What you have to do - Find every line of the listing below where "AdEMAMix" appears, and copy it.

Given data -
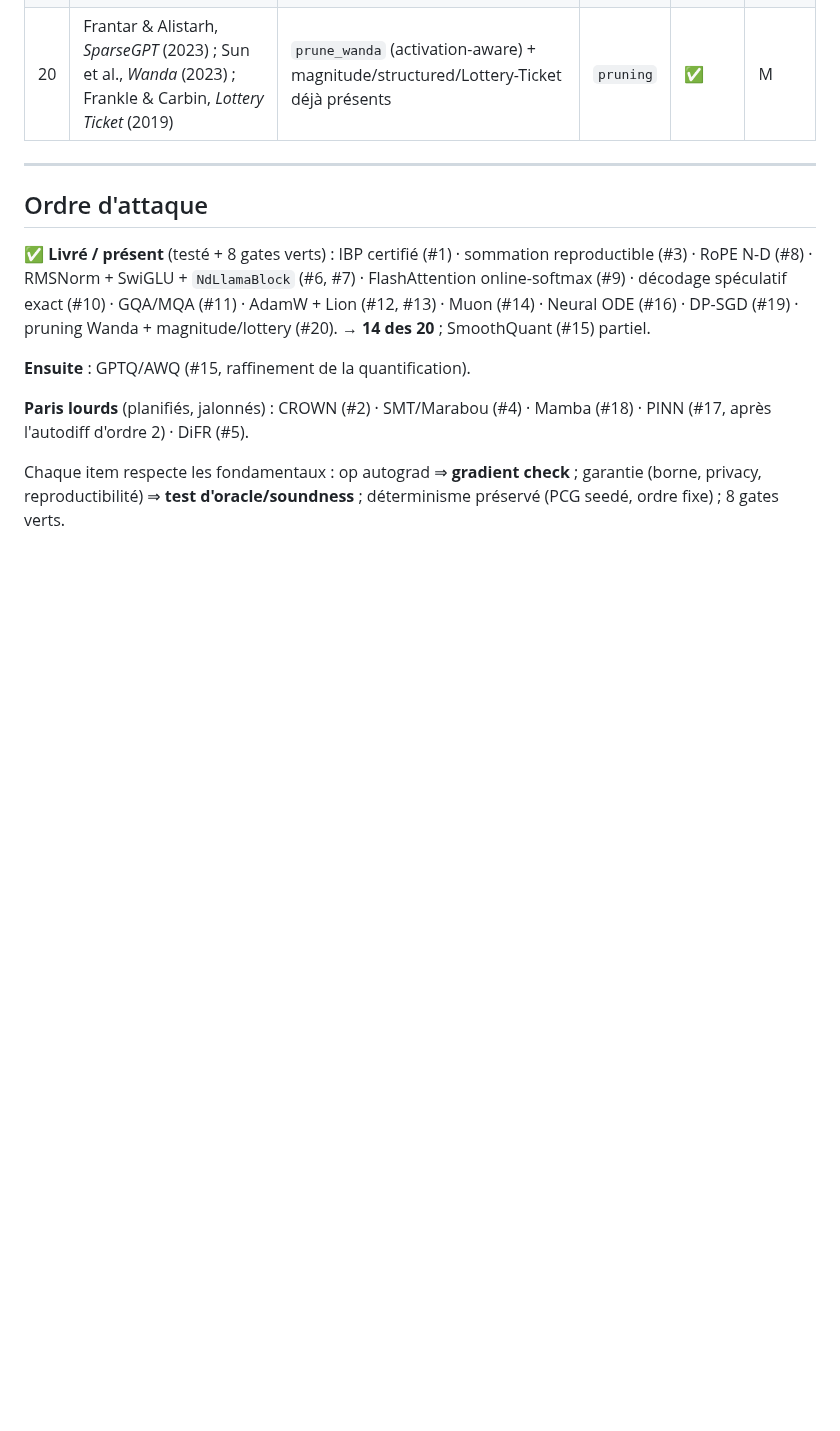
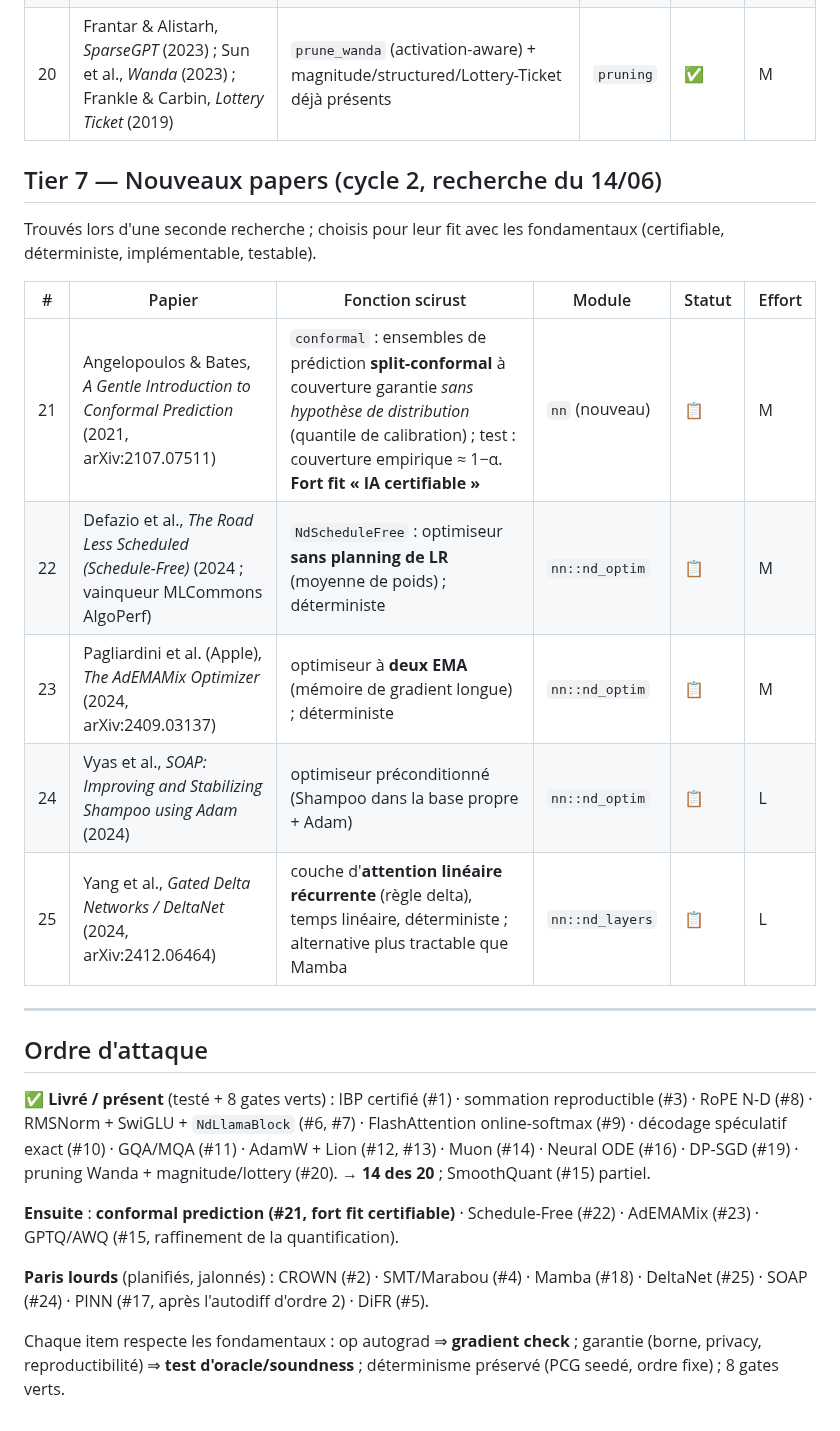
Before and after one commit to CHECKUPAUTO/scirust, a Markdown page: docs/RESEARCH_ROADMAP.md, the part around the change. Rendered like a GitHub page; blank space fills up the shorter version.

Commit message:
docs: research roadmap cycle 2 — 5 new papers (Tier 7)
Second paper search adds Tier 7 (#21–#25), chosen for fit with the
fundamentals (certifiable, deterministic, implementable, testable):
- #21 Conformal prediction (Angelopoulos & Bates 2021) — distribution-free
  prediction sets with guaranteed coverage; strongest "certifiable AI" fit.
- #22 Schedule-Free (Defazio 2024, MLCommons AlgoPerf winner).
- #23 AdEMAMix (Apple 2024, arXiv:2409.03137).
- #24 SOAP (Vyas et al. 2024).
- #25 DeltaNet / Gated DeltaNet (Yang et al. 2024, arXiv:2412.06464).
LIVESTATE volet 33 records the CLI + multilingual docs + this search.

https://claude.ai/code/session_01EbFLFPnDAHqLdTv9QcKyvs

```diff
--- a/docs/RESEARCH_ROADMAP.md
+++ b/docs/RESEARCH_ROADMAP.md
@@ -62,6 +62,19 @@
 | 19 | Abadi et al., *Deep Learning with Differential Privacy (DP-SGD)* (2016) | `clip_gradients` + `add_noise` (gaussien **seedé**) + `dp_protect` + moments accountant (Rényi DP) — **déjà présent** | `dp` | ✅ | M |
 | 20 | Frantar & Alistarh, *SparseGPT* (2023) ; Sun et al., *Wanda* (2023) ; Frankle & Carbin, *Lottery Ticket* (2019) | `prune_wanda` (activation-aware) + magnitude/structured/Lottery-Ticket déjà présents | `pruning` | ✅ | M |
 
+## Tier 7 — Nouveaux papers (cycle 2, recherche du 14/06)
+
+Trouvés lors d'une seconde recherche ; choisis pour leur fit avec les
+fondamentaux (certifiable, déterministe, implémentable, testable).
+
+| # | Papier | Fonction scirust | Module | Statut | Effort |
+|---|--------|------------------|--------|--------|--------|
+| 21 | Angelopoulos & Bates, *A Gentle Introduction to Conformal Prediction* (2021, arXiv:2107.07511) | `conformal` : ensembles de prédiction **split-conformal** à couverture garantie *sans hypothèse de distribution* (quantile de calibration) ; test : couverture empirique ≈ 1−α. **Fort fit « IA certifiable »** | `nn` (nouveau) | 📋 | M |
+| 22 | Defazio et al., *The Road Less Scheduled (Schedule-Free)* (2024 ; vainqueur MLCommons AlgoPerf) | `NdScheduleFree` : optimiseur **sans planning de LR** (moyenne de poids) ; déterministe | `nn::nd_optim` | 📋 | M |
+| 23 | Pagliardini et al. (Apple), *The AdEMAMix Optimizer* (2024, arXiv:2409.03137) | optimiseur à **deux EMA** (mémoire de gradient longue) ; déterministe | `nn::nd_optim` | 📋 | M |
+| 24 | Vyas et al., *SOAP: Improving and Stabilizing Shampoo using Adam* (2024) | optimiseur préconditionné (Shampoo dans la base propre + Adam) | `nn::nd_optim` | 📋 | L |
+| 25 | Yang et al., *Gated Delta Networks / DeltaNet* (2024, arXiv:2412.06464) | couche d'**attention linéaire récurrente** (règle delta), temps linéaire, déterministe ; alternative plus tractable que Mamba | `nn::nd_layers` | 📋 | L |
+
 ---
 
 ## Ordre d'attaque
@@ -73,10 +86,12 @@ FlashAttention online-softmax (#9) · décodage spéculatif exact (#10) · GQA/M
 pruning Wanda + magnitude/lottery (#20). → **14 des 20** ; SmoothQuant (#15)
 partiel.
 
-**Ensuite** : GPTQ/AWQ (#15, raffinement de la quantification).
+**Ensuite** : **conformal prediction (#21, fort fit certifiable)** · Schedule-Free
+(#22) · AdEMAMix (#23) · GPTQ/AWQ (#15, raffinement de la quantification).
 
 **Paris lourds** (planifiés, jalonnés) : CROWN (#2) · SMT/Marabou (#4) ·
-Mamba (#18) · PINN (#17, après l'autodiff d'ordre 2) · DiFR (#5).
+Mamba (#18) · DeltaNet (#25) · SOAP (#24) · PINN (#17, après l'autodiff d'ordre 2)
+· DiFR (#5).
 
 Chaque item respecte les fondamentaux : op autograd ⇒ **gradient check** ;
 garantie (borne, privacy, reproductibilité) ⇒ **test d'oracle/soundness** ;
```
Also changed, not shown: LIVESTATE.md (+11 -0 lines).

Exercise answer -
- #23 AdEMAMix (Apple 2024, arXiv:2409.03137).
+| 23 | Pagliardini et al. (Apple), *The AdEMAMix Optimizer* (2024, arXiv:2409.03137) | optimiseur à **deux EMA** (mémoire de gradient longue) ; déterministe | `nn::nd_optim` | 📋 | M |
+(#22) · AdEMAMix (#23) · GPTQ/AWQ (#15, raffinement de la quantification).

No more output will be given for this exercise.